Sun October 1, 1:30 PM
Intro by Chef Frank Bonanno
"'Big Night" is a small movie -- and that's its subtle charm. Taking its sweet time to serve up a simple story, this modest gem delves into the lives of two Italian immigrant brothers who seek American-style success by opening a restaurant in New Jersey.
The brothers, played by Stanley Tucci (from TV's "Murder One") and Tony Shalhoub ("Wings"), have other ambitions, too -- they want to give real meaning to the Italian culture they love. But that love drives a bittersweet wedge between them.

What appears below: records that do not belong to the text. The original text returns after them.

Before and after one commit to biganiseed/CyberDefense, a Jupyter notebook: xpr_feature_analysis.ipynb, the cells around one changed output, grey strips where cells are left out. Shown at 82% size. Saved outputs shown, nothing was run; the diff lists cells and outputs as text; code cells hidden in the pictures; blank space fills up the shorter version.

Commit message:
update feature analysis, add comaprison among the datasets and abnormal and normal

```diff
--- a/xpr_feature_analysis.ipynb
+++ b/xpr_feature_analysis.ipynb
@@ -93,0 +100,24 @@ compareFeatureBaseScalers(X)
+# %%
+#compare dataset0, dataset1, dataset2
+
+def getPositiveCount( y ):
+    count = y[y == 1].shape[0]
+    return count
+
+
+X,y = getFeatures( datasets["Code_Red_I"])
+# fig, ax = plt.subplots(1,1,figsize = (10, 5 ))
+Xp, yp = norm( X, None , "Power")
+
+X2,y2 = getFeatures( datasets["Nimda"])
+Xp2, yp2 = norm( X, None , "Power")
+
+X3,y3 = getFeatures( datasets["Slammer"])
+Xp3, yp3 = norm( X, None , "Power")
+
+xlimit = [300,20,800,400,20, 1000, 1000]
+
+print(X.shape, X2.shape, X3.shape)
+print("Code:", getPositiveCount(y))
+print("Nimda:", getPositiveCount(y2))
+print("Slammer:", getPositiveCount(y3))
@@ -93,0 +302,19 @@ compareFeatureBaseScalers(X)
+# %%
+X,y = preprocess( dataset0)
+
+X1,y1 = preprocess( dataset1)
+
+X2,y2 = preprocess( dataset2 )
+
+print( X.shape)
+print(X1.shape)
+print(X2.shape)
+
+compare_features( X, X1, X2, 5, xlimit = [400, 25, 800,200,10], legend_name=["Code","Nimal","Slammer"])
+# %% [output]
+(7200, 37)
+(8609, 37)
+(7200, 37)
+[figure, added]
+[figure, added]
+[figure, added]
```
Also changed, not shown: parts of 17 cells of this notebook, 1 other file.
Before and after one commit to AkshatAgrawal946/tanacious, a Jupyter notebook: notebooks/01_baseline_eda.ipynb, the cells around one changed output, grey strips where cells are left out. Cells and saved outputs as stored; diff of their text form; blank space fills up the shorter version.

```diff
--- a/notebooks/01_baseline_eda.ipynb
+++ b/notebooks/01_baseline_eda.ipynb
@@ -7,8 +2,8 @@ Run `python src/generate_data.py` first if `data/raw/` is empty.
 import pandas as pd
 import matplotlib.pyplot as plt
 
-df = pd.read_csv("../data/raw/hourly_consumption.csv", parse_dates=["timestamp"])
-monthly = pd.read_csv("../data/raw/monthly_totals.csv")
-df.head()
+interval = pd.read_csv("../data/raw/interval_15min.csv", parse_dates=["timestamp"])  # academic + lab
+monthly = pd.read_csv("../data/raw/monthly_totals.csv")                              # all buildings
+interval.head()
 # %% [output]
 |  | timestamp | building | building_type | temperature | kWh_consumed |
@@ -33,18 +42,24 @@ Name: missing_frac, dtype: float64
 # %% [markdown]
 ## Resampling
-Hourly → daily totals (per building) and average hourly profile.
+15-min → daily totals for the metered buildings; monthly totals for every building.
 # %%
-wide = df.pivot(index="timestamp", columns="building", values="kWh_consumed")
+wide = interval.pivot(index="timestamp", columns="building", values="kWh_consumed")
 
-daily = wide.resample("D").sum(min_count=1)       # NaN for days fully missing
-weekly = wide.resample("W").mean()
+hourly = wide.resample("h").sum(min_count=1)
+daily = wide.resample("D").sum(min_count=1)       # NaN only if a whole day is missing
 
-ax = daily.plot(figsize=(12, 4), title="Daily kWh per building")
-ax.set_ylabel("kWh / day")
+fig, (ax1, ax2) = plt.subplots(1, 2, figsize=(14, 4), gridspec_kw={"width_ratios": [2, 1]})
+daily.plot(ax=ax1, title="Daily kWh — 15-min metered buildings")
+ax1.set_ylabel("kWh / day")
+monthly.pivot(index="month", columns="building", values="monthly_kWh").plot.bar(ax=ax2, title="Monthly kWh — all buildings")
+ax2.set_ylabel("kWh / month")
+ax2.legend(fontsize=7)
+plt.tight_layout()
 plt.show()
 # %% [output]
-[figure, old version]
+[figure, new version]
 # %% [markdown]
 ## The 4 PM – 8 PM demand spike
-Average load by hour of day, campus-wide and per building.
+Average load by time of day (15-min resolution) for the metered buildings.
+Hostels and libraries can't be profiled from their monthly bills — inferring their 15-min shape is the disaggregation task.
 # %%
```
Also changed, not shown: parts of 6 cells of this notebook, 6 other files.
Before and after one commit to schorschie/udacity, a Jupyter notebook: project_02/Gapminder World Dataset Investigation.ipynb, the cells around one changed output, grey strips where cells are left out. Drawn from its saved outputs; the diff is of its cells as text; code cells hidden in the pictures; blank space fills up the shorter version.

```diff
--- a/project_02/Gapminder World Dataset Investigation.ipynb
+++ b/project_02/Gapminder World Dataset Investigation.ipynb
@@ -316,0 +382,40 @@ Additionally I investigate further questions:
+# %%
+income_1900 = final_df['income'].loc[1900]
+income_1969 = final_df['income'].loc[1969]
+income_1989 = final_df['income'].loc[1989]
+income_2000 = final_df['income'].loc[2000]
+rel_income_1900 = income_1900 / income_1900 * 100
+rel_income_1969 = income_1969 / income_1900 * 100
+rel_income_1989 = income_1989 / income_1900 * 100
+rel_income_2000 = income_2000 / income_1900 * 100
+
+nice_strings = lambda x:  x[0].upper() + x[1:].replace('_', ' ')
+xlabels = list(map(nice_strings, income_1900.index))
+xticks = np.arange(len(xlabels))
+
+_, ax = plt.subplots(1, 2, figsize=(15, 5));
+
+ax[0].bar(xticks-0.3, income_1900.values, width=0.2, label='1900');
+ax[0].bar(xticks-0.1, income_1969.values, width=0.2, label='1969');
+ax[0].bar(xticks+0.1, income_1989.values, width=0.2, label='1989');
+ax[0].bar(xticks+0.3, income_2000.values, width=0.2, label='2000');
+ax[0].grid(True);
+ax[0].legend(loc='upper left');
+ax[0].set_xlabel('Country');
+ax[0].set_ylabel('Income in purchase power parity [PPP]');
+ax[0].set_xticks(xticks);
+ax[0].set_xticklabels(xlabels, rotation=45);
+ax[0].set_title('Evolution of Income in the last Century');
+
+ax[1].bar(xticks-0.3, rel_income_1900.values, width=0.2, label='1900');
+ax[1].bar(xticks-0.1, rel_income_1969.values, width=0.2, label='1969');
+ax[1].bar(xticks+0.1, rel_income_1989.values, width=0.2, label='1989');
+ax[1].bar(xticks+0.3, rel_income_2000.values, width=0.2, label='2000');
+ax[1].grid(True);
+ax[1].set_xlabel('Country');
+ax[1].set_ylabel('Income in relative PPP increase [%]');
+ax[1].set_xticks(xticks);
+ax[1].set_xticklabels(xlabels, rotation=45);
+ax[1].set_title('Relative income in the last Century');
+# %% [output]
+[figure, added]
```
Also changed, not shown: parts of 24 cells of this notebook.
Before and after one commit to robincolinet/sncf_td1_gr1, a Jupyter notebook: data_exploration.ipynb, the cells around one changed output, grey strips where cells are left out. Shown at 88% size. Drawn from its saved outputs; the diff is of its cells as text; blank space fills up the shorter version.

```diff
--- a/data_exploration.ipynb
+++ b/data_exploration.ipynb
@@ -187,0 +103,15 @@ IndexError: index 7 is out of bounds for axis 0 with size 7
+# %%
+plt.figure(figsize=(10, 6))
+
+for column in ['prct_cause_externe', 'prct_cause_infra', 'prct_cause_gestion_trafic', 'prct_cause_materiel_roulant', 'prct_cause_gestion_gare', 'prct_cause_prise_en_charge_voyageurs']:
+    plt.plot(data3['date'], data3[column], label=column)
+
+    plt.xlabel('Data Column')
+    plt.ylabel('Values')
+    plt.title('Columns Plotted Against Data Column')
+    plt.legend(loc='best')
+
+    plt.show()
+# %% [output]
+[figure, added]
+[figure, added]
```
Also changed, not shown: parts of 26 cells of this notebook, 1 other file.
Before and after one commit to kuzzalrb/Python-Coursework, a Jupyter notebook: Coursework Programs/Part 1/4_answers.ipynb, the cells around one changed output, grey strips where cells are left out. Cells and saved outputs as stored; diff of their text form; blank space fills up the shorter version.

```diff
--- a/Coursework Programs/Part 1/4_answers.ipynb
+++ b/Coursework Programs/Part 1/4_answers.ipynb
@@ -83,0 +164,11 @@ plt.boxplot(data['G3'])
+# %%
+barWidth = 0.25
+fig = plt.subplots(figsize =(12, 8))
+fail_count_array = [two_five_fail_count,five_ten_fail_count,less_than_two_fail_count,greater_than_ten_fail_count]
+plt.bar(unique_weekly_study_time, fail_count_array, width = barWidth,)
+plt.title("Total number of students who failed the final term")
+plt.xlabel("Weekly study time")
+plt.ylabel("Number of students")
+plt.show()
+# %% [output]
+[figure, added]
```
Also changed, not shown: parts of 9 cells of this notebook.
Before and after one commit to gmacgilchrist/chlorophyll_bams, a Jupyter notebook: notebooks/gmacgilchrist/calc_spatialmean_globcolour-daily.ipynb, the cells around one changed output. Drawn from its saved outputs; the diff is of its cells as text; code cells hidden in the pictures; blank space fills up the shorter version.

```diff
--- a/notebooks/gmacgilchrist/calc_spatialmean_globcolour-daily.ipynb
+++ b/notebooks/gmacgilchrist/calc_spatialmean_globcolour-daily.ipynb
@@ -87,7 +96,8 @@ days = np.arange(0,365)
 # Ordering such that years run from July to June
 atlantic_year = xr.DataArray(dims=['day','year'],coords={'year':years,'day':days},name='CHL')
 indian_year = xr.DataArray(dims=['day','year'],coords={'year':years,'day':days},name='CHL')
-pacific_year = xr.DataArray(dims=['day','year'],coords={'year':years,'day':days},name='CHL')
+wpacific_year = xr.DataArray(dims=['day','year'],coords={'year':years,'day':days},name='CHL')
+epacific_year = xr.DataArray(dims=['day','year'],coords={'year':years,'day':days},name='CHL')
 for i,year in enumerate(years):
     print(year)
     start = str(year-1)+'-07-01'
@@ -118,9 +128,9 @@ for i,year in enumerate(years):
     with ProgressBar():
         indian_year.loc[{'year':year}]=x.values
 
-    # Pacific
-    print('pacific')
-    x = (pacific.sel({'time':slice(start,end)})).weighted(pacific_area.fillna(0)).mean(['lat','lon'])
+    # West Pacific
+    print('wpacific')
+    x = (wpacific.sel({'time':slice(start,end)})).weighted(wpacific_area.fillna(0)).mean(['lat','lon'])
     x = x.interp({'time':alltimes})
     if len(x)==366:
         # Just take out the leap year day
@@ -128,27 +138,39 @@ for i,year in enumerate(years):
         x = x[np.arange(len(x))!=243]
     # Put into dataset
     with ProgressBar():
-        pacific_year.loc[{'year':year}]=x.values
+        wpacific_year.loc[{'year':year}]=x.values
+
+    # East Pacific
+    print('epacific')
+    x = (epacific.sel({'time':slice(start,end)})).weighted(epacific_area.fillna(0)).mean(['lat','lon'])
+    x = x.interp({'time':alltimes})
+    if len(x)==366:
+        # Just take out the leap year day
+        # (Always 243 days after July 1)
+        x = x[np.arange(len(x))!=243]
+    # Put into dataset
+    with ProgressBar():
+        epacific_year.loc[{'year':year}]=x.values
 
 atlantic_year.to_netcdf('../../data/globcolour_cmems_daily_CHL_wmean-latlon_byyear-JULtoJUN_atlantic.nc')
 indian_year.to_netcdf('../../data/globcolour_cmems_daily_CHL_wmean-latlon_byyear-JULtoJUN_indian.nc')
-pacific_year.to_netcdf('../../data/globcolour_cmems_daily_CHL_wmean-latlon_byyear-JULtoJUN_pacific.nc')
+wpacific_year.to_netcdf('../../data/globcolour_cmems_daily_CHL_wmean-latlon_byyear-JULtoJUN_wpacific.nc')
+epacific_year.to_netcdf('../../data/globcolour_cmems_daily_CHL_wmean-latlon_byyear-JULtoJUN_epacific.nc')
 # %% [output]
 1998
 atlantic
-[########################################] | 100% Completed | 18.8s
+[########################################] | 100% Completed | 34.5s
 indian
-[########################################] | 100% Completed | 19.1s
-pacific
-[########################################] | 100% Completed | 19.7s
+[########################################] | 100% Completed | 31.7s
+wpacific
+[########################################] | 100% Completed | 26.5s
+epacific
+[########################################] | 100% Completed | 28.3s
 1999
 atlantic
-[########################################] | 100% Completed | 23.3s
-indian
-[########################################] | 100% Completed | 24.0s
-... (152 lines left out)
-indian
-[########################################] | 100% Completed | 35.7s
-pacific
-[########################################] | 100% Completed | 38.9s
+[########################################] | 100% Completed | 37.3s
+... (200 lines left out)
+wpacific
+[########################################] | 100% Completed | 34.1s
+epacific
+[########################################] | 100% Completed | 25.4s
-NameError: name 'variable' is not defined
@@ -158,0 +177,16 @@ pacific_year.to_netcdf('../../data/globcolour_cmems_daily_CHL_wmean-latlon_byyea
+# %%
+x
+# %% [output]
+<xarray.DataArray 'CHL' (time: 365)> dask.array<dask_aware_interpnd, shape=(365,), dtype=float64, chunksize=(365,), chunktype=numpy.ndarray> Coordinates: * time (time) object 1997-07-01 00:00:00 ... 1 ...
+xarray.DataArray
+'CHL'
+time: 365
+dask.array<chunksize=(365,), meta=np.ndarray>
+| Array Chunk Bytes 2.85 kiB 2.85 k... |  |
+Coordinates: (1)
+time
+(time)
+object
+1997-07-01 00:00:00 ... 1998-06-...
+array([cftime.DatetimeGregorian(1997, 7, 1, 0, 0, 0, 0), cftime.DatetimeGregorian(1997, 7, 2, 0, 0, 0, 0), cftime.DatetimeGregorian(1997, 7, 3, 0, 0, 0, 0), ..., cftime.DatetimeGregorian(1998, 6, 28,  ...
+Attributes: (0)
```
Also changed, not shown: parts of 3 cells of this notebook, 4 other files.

"Big Night" is both a delightful story and a great food movie that ranks with "Like Water for Chocolate" or "Babette's Feast." When it serves up a centerpiece dinner party of extraordinary gastronomic creations, viewers may want to hit the exits in search of food. The mildly amusing tale is set in the 1950s, when Italian restaurant fare meant spaghetti and meatballs, and Italian culture was popularly characterized as noisy, overdecorated and devoted to gold-plated schlock. Louis Prima's peppy singing and Rosemary Clooney's brash "Mambo Italiano" are on the soundtrack.
Brothers Primo (Shalhoub) and Secondo (Tucci) Pilaggi open their Paradise restaurant in an innocent belief that traditional food from their native land will please customers. But they're way ahead of their time. Primo, the elder, is a master chef, an artist turning out divine creations. He knows no other way. Secondo has a different view. Armed with a wily business sense, he's willing to compromise. A platter of spaghetti, a helping of meatballs, what's the big deal? He believes concessions to popular taste will help build business -- and eventually customers will learn to appreciate his brother's to-die- for risotto.
The Paradise, meanwhile, is struggling to survive. Rival restaurateur Pascal (Ian Holm), a vulgar man whose garish eatery is always packed, offers to come to the rescue. He promises that icon Louis Prima will show up for a private party with his band, and the brothers suddenly have a chance to parade their finest dishes -- the big night they've been waiting for.
Shalhoub and Tucci, who co-directed "Big Night" with Campbell Scott, are wonderful. It's a tickle to see them on the big screen, especially to see Tucci playing someone other than a slimeball. In "Big Night" he is entirely convincing as the kid brother who at heart believes in Primo's artistry. Shalhoub gives his character a captivating soulfulness. Isabella Rossellini is terrific in a comic role as Pascal's partner. Minnie Driver adds sparkle as Secondo's girlfriend, and co-director Scott ("Singles") plays a Cadillac salesman for all he's worth. The movie mostly lets its small flavors -- a gesture, a look, a gorgeous platter of vegetables -- simmer."
-Peter Stack, SFGate